Michael I. Echavez, MD
San Francisco Facial Plastic Surgeon
4.5 out of 5 stars 18 reviews

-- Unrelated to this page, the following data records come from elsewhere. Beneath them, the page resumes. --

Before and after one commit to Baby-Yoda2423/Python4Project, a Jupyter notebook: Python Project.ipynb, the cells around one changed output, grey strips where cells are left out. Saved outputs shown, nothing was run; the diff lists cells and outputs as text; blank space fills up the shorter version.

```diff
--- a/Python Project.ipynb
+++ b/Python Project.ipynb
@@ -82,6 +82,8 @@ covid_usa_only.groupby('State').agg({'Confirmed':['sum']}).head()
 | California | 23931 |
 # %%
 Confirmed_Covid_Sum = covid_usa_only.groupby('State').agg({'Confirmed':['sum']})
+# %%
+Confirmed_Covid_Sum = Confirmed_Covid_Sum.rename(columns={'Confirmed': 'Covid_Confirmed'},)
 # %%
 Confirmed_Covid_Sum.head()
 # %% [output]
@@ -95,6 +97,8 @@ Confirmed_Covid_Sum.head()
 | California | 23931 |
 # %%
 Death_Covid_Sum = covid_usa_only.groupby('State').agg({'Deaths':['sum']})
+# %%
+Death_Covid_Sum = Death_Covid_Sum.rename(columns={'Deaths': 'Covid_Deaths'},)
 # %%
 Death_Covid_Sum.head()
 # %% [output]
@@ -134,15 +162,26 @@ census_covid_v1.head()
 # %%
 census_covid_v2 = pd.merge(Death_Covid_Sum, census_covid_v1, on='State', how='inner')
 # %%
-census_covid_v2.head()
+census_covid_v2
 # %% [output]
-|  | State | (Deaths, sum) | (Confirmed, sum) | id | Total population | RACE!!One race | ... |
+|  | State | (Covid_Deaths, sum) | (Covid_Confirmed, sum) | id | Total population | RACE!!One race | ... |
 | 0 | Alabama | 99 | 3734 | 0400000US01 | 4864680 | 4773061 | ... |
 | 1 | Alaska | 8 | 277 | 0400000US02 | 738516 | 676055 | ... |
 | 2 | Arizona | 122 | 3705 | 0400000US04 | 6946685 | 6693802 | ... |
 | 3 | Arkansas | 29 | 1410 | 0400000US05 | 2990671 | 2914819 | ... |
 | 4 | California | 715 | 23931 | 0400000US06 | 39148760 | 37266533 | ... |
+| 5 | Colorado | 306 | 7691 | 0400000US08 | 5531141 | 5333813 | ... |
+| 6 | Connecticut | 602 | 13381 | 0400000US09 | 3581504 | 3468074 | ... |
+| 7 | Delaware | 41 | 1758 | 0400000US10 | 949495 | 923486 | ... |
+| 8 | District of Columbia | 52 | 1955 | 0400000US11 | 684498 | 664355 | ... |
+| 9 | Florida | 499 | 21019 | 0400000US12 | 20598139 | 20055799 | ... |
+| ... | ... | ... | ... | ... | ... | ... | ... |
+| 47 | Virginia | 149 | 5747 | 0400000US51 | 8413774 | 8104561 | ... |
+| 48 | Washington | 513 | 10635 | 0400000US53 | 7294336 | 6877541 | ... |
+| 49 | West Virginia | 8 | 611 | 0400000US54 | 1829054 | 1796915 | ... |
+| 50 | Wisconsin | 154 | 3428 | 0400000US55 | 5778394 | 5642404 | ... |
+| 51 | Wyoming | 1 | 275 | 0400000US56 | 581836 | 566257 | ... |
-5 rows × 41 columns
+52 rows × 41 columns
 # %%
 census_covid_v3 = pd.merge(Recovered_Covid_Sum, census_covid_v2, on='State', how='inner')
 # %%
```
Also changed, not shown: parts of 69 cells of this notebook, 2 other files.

These answers are for educational purposes and should not be relied upon as a substitute for medical advice you may receive from your physician. If you have a medical emergency, please call 911. These answers do not constitute or initiate a patient/doctor relationship.